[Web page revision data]
────────────────

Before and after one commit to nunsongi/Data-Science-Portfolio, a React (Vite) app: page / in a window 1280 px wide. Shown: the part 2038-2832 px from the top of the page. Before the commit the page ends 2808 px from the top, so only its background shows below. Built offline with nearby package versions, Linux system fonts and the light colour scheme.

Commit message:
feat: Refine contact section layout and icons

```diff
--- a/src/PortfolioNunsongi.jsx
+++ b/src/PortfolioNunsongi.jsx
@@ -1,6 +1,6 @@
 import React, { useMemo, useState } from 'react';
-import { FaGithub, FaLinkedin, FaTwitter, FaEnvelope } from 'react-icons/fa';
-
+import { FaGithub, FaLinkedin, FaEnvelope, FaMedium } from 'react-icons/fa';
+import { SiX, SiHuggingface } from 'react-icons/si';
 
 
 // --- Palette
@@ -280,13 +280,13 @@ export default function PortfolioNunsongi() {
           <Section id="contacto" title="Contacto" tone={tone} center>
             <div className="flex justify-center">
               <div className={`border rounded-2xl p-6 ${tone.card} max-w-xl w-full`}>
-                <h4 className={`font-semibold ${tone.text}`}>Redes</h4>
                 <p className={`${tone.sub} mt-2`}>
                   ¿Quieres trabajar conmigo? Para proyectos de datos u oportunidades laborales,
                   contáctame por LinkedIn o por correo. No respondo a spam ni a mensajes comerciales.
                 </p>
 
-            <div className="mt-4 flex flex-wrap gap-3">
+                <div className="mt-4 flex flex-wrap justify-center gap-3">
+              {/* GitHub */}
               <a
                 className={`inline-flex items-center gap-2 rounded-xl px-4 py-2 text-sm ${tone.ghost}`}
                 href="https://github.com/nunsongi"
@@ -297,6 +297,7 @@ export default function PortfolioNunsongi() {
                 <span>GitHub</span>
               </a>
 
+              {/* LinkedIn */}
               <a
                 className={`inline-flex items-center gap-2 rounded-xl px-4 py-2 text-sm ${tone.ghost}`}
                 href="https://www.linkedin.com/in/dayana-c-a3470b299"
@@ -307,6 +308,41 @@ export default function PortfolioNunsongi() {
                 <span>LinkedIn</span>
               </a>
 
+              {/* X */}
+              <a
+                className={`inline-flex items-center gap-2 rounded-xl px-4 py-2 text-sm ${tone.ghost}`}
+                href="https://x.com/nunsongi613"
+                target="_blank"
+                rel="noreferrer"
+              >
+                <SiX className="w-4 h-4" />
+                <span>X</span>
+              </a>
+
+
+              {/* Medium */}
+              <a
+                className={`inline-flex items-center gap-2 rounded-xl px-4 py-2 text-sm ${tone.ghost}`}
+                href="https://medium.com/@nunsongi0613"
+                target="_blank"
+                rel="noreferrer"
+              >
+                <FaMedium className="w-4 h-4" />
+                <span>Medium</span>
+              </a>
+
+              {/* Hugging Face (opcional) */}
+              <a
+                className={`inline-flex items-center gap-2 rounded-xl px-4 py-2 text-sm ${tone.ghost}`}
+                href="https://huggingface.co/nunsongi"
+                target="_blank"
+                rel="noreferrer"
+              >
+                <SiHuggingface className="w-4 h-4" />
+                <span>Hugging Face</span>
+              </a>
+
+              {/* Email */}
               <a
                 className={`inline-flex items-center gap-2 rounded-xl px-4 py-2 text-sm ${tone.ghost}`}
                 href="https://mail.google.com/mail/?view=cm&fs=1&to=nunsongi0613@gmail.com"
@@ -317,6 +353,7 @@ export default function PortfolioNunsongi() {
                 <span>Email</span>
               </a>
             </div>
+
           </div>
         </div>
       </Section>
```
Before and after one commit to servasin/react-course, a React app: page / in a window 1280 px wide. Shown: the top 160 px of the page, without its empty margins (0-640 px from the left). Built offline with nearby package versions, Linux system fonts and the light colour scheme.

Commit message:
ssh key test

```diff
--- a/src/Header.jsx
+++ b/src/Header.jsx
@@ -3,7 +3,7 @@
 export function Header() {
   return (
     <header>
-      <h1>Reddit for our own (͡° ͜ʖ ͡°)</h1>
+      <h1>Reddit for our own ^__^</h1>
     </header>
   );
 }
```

────────────────

YOUR ASSIGNMENT - Pull out each record as written and restate it exactly.

WRITTEN SOLUTION -
Before and after one commit to nunsongi/Data-Science-Portfolio, a React (Vite) app: page / in a window 1280 px wide. Shown: the part 2038-2832 px from the top of the page. Before the commit the page ends 2808 px from the top, so only its background shows below. Built offline with nearby package versions, Linux system fonts and the light colour scheme.

Commit message:
feat: Refine contact section layout and icons

```diff
--- a/src/PortfolioNunsongi.jsx
+++ b/src/PortfolioNunsongi.jsx
@@ -1,6 +1,6 @@
 import React, { useMemo, useState } from 'react';
-import { FaGithub, FaLinkedin, FaTwitter, FaEnvelope } from 'react-icons/fa';
-
+import { FaGithub, FaLinkedin, FaEnvelope, FaMedium } from 'react-icons/fa';
+import { SiX, SiHuggingface } from 'react-icons/si';
 
 
 // --- Palette
@@ -280,13 +280,13 @@ export default function PortfolioNunsongi() {
           <Section id="contacto" title="Contacto" tone={tone} center>
             <div className="flex justify-center">
               <div className={`border rounded-2xl p-6 ${tone.card} max-w-xl w-full`}>
-                <h4 className={`font-semibold ${tone.text}`}>Redes</h4>
                 <p className={`${tone.sub} mt-2`}>
                   ¿Quieres trabajar conmigo? Para proyectos de datos u oportunidades laborales,
                   contáctame por LinkedIn o por correo. No respondo a spam ni a mensajes comerciales.
                 </p>
 
-            <div className="mt-4 flex flex-wrap gap-3">
+                <div className="mt-4 flex flex-wrap justify-center gap-3">
+              {/* GitHub */}
               <a
                 className={`inline-flex items-center gap-2 rounded-xl px-4 py-2 text-sm ${tone.ghost}`}
                 href="https://github.com/nunsongi"
@@ -297,6 +297,7 @@ export default function PortfolioNunsongi() {
                 <span>GitHub</span>
               </a>
 
+              {/* LinkedIn */}
               <a
                 className={`inline-flex items-center gap-2 rounded-xl px-4 py-2 text-sm ${tone.ghost}`}
                 href="https://www.linkedin.com/in/dayana-c-a3470b299"
@@ -307,6 +308,41 @@ export default function PortfolioNunsongi() {
                 <span>LinkedIn</span>
               </a>
 
+              {/* X */}
+              <a
+                className={`inline-flex items-center gap-2 rounded-xl px-4 py-2 text-sm ${tone.ghost}`}
+                href="https://x.com/nunsongi613"
+                target="_blank"
+                rel="noreferrer"
+              >
+                <SiX className="w-4 h-4" />
+                <span>X</span>
+              </a>
+
+
+              {/* Medium */}
+              <a
+                className={`inline-flex items-center gap-2 rounded-xl px-4 py-2 text-sm ${tone.ghost}`}
+                href="https://medium.com/@nunsongi0613"
+                target="_blank"
+                rel="noreferrer"
+              >
+                <FaMedium className="w-4 h-4" />
+                <span>Medium</span>
+              </a>
+
+              {/* Hugging Face (opcional) */}
+              <a
+                className={`inline-flex items-center gap-2 rounded-xl px-4 py-2 text-sm ${tone.ghost}`}
+                href="https://huggingface.co/nunsongi"
+                target="_blank"
+                rel="noreferrer"
+              >
+                <SiHuggingface className="w-4 h-4" />
+                <span>Hugging Face</span>
+              </a>
+
+              {/* Email */}
               <a
                 className={`inline-flex items-center gap-2 rounded-xl px-4 py-2 text-sm ${tone.ghost}`}
                 href="https://mail.google.com/mail/?view=cm&fs=1&to=nunsongi0613@gmail.com"
@@ -317,6 +353,7 @@ export default function PortfolioNunsongi() {
                 <span>Email</span>
               </a>
             </div>
+
           </div>
         </div>
       </Section>
```
Before and after one commit to servasin/react-course, a React app: page / in a window 1280 px wide. Shown: the top 160 px of the page, without its empty margins (0-640 px from the left). Built offline with nearby package versions, Linux system fonts and the light colour scheme.

Commit message:
ssh key test

```diff
--- a/src/Header.jsx
+++ b/src/Header.jsx
@@ -3,7 +3,7 @@
 export function Header() {
   return (
     <header>
-      <h1>Reddit for our own (͡° ͜ʖ ͡°)</h1>
+      <h1>Reddit for our own ^__^</h1>
     </header>
   );
 }
```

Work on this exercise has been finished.